Your browser is currently blocking notification.
Please follow this instruction to subscribe:
Notifications are already enabled.

ED Not ‘Well-Briefed’ About Royalty Payment: Tech Companies To Govt

ED Not ‘Well-Briefed’ About Royalty Payment: Tech Companies To Govt

In a letter to a few ministries, the India Cellular and Electronics Association accused ED of a “lack of understanding” on royalty payments issue in the technology industry

Accusing companies of illegal royalty payments could lead to a “chilling effect” on businesses in India, ICEA said

The development comes at a time when Chinese smartphone manufacturer Xiaomi is under ED’s scanner for alleged illegal foreign remittances

The India Cellular and Electronics Association (ICEA), in a letter to a few ministries, has accused the Enforcement Directorate (ED) of a “lack of understanding” about royalty payments in the technology industry, and urged the Indian government to intervene in the matter.

The development comes at a time when Chinese smartphone manufacturer Xiaomi is facing intense scrutiny from the ED for allegedly remitting “foreign currency equivalent to INR 5,551.27 Cr to three foreign based entities which include one Xiaomi group entity in the guise of Royalty”.

The lobby group, which consists of global tech giant Apple and other technology companies operating in India, did not mention Xiaomi’s case specifically in the letter, but said that accusing companies of illegal royalty payments could lead to a “chilling effect” on businesses in India, as per a Bloomberg report.

In the letter, dated May 30 and addressed to the finance, trade and technology ministers of India, ICEA said that the enforcement authorities have taken “a stance that royalty is a simple way to take money out of India”, the report said.

“We appreciate that it is the duty of agencies to identify malpractice in India, but in this case, they are not well-briefed. Patent implementers are doubly embattled paying onerous royalty on one side, and facing and fearing enforcement actions on the other,” added the lobby group in its letter.

Inc42 reached out to ICEA to confirm about the letter and its content, however, it refused to do so.

Xiaomi is a member of ICEA, along with China’s Oppo, tech giant Apple and its suppliers Foxconn and Wistron. The interpretation of royalty payments, as provided by ED, may also pose risk for other tech companies.

Xiaomi India has been under investigation since the beginning of the year. In April, the ED seized its funds worth INR 5,551.27 Cr under the provisions of the Foreign Exchange Management Act (FEMA), 1999 for illegal remittances.

Prior to that, in January, the finance ministry said that Xiaomi India evaded tax duties worth INR 653 Cr. Following that, the Income Tax (IT) Department issued three show-cause notices to the company.
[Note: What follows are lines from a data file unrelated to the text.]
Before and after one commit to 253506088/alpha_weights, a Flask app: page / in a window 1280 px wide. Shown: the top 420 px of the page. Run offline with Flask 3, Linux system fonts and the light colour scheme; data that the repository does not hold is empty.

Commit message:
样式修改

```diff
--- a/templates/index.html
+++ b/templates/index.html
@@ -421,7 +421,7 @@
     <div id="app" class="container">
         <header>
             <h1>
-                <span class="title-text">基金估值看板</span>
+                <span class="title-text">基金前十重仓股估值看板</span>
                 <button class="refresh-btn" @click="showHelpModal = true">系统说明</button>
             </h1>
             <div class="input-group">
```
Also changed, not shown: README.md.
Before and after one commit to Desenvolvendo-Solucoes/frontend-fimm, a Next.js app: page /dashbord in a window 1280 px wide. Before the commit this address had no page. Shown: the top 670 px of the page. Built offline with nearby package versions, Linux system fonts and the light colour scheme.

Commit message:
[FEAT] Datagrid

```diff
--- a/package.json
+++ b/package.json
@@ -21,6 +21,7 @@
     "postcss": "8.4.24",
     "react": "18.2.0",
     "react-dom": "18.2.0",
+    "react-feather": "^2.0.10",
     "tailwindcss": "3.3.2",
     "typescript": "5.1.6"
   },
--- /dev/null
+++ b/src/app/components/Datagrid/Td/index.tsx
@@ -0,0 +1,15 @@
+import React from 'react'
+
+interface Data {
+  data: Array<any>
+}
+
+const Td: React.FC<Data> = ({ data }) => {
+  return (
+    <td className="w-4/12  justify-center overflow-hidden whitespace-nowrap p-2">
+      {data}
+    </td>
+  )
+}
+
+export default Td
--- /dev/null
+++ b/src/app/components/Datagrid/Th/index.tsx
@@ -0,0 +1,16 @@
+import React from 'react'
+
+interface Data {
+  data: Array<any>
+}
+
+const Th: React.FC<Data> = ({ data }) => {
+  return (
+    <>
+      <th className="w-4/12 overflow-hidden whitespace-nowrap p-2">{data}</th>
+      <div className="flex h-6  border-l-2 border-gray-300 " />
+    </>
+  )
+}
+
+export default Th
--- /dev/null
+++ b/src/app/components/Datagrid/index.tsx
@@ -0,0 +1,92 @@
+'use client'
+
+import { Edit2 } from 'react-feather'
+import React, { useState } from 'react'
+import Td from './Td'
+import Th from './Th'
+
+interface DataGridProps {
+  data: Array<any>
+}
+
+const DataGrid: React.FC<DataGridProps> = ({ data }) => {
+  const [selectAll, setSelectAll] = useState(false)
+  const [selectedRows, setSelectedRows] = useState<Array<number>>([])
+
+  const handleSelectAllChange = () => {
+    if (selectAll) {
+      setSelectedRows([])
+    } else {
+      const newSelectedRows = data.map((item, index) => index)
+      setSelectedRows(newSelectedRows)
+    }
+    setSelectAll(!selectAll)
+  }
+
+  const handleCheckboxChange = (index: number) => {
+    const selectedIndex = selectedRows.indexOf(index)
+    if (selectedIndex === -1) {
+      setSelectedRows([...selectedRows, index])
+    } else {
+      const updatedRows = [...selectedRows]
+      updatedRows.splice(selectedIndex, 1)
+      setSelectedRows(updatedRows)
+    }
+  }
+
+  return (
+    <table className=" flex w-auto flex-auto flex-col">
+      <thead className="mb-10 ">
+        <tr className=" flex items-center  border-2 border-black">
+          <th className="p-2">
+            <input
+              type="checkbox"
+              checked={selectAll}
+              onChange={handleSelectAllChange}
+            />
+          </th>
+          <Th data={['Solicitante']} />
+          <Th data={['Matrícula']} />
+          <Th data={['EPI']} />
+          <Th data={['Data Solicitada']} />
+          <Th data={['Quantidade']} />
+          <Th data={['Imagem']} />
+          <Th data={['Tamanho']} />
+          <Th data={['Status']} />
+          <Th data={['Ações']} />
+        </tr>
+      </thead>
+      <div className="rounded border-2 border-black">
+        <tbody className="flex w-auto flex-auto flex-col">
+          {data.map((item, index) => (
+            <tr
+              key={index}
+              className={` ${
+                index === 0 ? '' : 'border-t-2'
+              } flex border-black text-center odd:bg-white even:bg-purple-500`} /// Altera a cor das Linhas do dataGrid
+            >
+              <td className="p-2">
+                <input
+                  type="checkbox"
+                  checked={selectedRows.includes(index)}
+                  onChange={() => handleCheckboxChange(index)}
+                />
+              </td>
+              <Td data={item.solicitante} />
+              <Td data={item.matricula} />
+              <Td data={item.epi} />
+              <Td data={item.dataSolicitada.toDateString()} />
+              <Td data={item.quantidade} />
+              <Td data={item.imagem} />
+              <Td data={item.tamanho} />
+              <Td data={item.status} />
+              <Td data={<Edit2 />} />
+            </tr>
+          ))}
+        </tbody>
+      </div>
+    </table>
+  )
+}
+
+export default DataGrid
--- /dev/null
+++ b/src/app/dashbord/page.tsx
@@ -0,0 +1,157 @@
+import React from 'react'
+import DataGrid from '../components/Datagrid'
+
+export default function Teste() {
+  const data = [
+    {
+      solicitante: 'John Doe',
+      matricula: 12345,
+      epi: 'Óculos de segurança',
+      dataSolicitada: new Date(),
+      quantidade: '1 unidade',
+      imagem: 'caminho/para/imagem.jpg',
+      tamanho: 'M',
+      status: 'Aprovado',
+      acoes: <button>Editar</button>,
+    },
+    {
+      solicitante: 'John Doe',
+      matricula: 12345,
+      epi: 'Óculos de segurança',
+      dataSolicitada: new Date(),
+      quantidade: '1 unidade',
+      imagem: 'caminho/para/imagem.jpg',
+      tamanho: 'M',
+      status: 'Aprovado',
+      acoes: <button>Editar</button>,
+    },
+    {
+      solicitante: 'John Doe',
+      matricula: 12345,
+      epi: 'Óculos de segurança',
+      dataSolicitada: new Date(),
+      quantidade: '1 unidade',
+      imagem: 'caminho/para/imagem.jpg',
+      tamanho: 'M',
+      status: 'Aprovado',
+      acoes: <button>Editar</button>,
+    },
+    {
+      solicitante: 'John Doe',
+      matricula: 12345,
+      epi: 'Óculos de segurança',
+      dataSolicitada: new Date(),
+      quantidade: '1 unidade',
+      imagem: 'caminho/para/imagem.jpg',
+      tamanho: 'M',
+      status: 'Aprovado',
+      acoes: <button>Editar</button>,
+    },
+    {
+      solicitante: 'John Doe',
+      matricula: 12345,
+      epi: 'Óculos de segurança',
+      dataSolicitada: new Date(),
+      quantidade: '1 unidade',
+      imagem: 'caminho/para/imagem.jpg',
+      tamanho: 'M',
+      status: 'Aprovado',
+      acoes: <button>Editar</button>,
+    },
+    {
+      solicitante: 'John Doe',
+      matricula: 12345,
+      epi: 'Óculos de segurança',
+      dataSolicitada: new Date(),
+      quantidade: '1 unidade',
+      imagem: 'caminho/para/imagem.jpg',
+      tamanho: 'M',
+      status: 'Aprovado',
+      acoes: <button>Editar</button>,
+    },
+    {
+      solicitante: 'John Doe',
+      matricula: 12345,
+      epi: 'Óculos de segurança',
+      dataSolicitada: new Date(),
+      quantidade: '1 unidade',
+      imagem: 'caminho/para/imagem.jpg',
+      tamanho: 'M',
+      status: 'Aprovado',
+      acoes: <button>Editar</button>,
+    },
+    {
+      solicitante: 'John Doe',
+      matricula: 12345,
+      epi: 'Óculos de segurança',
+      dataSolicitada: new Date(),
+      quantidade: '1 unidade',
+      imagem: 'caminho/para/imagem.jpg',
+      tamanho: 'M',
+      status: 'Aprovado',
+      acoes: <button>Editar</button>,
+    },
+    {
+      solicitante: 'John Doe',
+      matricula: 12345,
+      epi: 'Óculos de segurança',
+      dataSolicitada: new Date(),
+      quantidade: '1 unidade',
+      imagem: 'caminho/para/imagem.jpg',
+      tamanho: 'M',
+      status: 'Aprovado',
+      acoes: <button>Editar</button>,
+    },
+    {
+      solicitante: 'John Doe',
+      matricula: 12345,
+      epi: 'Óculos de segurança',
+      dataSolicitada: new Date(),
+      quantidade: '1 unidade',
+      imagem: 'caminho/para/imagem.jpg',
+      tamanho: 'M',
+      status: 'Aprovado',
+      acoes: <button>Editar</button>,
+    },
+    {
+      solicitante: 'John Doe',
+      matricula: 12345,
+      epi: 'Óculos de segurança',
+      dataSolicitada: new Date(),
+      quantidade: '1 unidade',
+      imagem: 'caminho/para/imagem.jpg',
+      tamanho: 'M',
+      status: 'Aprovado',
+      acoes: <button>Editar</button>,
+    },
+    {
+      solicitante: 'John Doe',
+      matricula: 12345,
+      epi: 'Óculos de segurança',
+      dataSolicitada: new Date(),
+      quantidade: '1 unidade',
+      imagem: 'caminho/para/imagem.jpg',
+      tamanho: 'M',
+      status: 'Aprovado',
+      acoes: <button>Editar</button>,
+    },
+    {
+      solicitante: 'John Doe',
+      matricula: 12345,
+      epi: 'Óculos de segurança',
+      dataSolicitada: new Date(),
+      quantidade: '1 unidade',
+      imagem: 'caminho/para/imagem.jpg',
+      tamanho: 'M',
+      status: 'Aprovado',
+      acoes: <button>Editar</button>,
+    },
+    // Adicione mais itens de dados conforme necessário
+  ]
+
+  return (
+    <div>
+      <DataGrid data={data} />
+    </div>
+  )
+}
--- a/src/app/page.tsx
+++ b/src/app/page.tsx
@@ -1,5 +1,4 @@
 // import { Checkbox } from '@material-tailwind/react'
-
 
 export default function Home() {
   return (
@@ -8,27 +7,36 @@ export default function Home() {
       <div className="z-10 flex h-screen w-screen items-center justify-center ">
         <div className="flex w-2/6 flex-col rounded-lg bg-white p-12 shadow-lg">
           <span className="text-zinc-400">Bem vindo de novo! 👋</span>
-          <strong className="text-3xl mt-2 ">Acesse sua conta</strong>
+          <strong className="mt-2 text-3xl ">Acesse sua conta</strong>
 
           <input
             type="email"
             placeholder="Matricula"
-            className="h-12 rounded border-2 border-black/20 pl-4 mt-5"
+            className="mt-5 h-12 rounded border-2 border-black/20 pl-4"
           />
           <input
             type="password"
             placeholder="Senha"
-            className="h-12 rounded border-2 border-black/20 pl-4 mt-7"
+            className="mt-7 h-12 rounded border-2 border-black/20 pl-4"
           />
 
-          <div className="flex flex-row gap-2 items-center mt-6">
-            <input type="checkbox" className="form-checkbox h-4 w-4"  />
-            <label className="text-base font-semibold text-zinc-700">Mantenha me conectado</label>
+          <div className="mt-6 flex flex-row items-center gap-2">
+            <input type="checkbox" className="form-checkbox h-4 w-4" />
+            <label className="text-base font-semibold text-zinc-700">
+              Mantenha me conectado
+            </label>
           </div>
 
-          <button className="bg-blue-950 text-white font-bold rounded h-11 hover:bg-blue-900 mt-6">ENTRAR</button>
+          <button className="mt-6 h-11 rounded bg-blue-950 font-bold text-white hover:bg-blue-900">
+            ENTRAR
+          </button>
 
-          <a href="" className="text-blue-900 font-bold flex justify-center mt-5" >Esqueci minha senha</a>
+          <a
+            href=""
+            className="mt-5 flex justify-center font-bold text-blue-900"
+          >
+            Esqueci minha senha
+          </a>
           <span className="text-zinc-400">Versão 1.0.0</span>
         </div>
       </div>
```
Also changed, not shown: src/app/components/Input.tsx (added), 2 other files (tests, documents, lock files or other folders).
Earlier this month, the Karnataka High Court granted temporary relief to Xiaomi India with an interim order, allowing the company to operate its seized bank accounts for day-to-day activities. 

However, within a few days, the Chinese smartphone maker reportedly alleged in a court filing that its top executives, including India managing director Manu Kumar Jain, faced threats of “physical violence” and coercion during questioning by the ED.

Meanwhile, reports also emerged that in February this year the Indian tax authorities froze $478 Mn lying in Xiaomi’s local bank accounts as part of its ongoing probe into the alleged tax evasion. 

Xiaomi, on its part, said it was being targeted as it is a Chinese company. The company said that the payments it made abroad were royalty remittances for using patented technology.

India has tightened the scrutiny of Chinese companies since the clashes between the armies of both the countries across the border in Eastern Ladakh in 2020. The Indian government has also banned over 200 Chinese apps, including those from tech giants such as Tencent, Alibaba, NetEase.

The Indian government is also reportedly investigating the Indian units of China’s ZTE Corp and Vivo for alleged financial impropriety.